But what of nicotine itself, the stimulant drug that was and is the main reason why people want to smoke? Various methods of ingesting nicotine have been tried over the years, some chewed tobacco, others sniffed it in the form of snuff but all of these methods had unpleasant side effects. Chewed tobacco stained the teeth and was associated with various forms or oral cancer.
Snuff is considered much safer than smoking an actual cigarette but nevertheless has some associated cancer risks and remains unpalatable to all but a select few.
But what of the new kid on the block commonly referred to as Vaping?
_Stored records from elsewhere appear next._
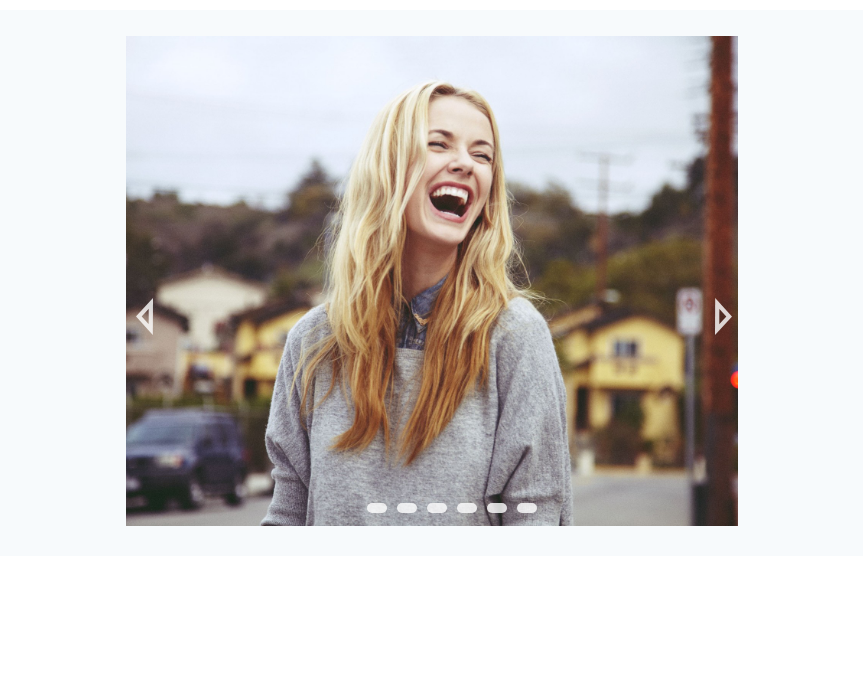
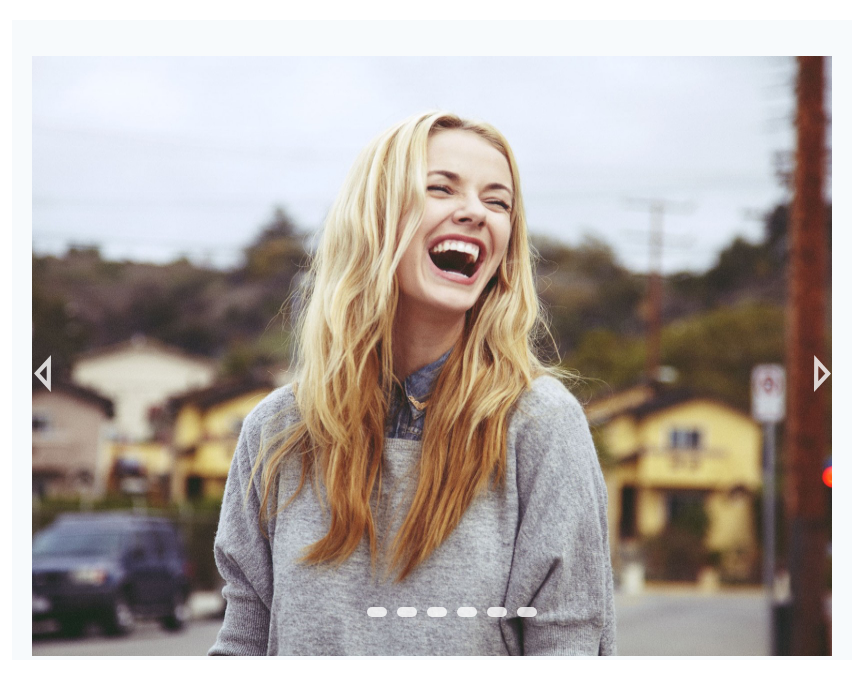
Before and after one commit to Lav-i/web_tasks, a website: page F2/carousel.htm in a window 1280 px wide. Shown: the whole page, without its empty margins (208-1071 px from the left). Drawn offline with nearby package versions, Linux system fonts and the light colour scheme.

Commit message:
解决解决～

```diff
--- a/F2/sass/carousel.scss
+++ b/F2/sass/carousel.scss
@@ -15,6 +15,10 @@ $button-color: #e7e7e7;
 
 .container {
   position: relative;
+  width: 840px;
+  height: 640px;
+  margin: 20px auto;
+  overflow: hidden;
   background-color: $background;
 }
 
@@ -37,8 +41,8 @@ $button-color: #e7e7e7;
 }
 
 .img {
-  width: $half;
-  height: $half;
+  width: 800px;
+  height: 600px;
 }
 
 .num_container {
@@ -71,12 +75,12 @@ $button-color: #e7e7e7;
 
 .btn_container {
   #btn_prev {
-    left: 26%;
+    left: 15px;
     background: url("../image/btn_left.png");
   }
 
   #btn_next {
-    right: 26%;
+    right: 18px;
     background: url("../image/btn_right.png");
   }
 
```
Also changed, not shown: F2/css/carousel.css.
A Product that has been gaining in popularity for some time now this 21st solution to the associated health problems that comes with lighting up has endured the focus of media attention and scientific study.
Vaping is a way of delivering nicotine electronically usually via a device called an e cigarette. The device itself consists of an atomizer, which vaporises a liquid solution made of glycol, vegetable glycerine and flavourings. Some e liquids also contain nicotine whilst others do not. Since the user is not burning what is essentially a dried leaf, none of the harmful chemicals that were commonly associated with traditional cigarettes are present. But is it safe?
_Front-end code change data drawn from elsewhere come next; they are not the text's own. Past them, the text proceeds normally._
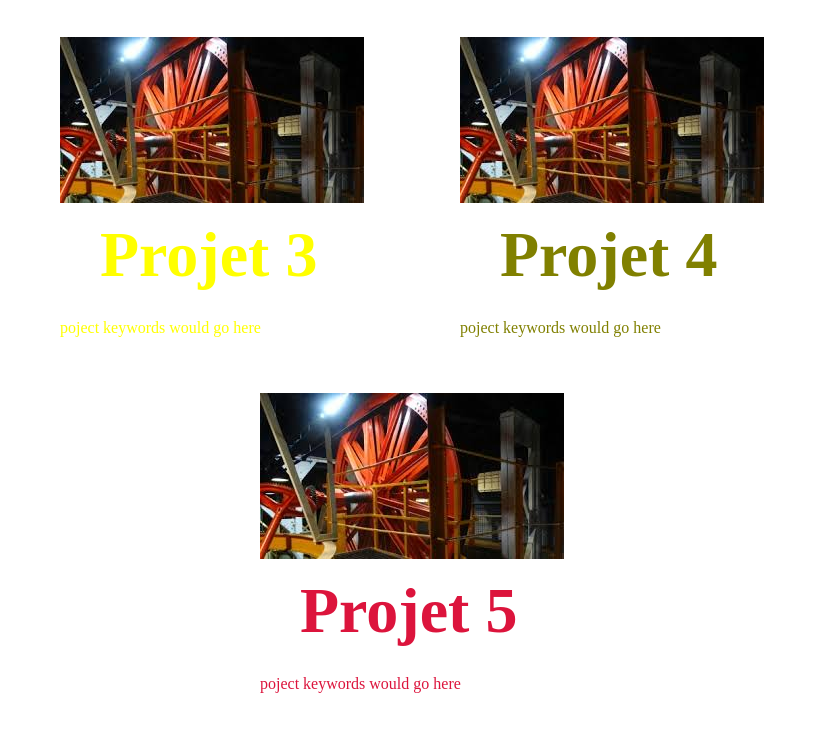
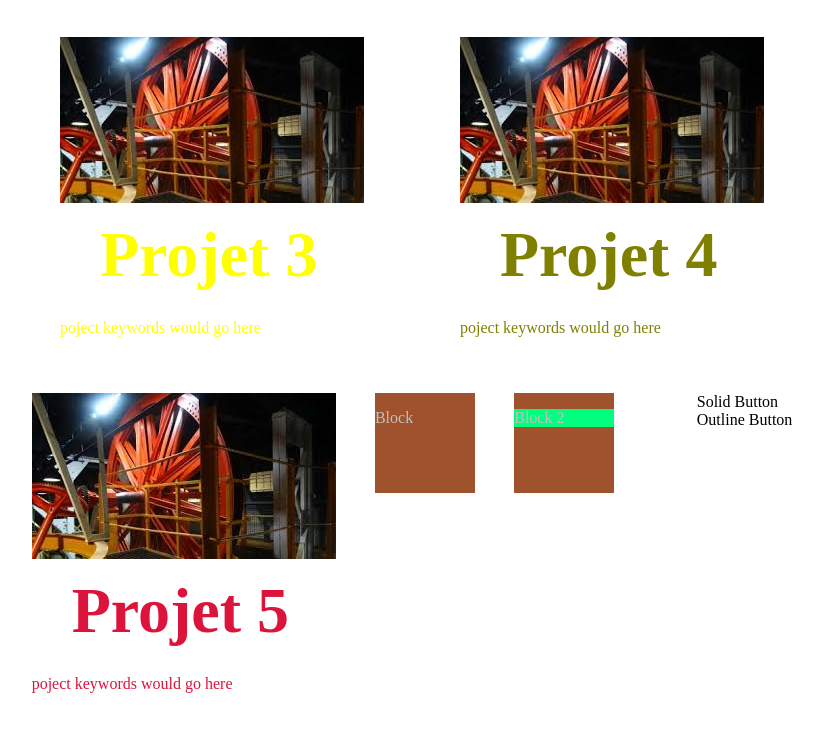
Before and after one commit to Artur01300/OC_P3, a plain HTML site: page public/index.html in a window 1280 px wide. Shown: the part 554-1303 px from the top of the page, without its empty margins (238-1061 px from the left). Drawn offline with nearby package versions, Linux system fonts and the light colour scheme; files that its build step writes are made by us from their sources.

Commit message:
spécificité 1

```diff
--- a/assets/scss/styles.scss
+++ b/assets/scss/styles.scss
@@ -74,5 +74,16 @@ body{
 
 .nav__link a:hover{
     color: chartreuse;
-   background-color: green;
 }
+
+.block{
+    background-color: sienna;
+    width: 100px;
+    height: 100px;
+    &__element {
+        color: silver;
+        &--modifier{
+            background-color: springgreen;
+        }
+    }
+}
--- a/public/index.html
+++ b/public/index.html
@@ -3,7 +3,7 @@
 <head>
     <meta charset="UTF-8">
     <meta name="viewport" content="width=device-width, initial-scale=1.0">
-    <link rel="stylesheet" type="text/css" href="css/style.css">
+    <link rel="stylesheet" type="text/css" href="css/styles.css">
     <title>Document</title>
 </head>
 <body>
@@ -88,6 +88,23 @@
                      poject keywords would go here
                  </p>
             </section>
+
+            <div class="block">
+                <div class="block__element">
+                   <p>Block</p>
+                </div>
+            </div>
+            <div class="block">
+                <div class="block__element block__element--modifier">
+                   <p>Block 2</p>
+                </div>
+            </div>
+
+             <div class="container">
+                <div class="btn">Solid Button</div>
+                <div class="btn btn--outline">Outline Button</div>
+            </div>
+
         </div>
     </div>
 </body>
```
Also changed, not shown: public/css/styles.css, 1 other file.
Whilst the body of research associated with traditional smoking products is immense, data on e cigarettes, which were after all invented just over 10 years ago, is less voluminous.
Preliminary data has however, been encouraging.a recent study by Dr Jonathon Folds for example concluded that “The major respiratory risks from smoking (lung cancer, COPD etc) don’t apply to smokeless tobacco at all.” Furthermore he maintained that studies on smokeless tobacco (i.e. Vaping) had lead expert groups to “estimate that smokeless tobacco is at least 90% less harmful than smoking.”
One of the problems with traditional tobacco products stemmed from associated lifestyles. The severe damage the respiratory system caused by smoke breathed into the lungs often created a disinclination to engage in physical exertion. Since the respiratory problems from smoking simply don’t apply to Vaping, it stands to reason that a healthier attitude to life remains possible in order to offset any associated risk that comes from nicotine use.
So are there any downsides? Well the jury is still out but it would seem that on balance no. Nicotine is addictive so anyone vaping over a protracted period of time will probably become addicted to them. Then again, non smokers who want to vape for social reasons probably aren’t going to opt for liquids that contain even small amounts of nicotine.
For those who are already smokers, making the switch to E cigarettes has several advantages and only one disadvantage. The disadvantage is obvious; those that continue to vape with nicotine will not be addressing their addiction in any way whatsoever. However, since for most, the downside to nicotine addiction stems from the associated health risks, it may well be that the e cigarette is a viable alternative.
Users who have struggled with quitting smoking can switch to e cigarettes simply on the basis that they are nowhere near as unhealthy as the real thing. Other associated benefits come from the social stigma that has been levelled at cigarettes in recent years.
Since they pose no ‘passive smoking’ risk they are acceptable in most restraints and cafes. They don’t smell in the way that real cigarettes do, nor do they stain fingers or furniture, so it’s OK to smoke them inside even if you have no smoking/vaping friends round.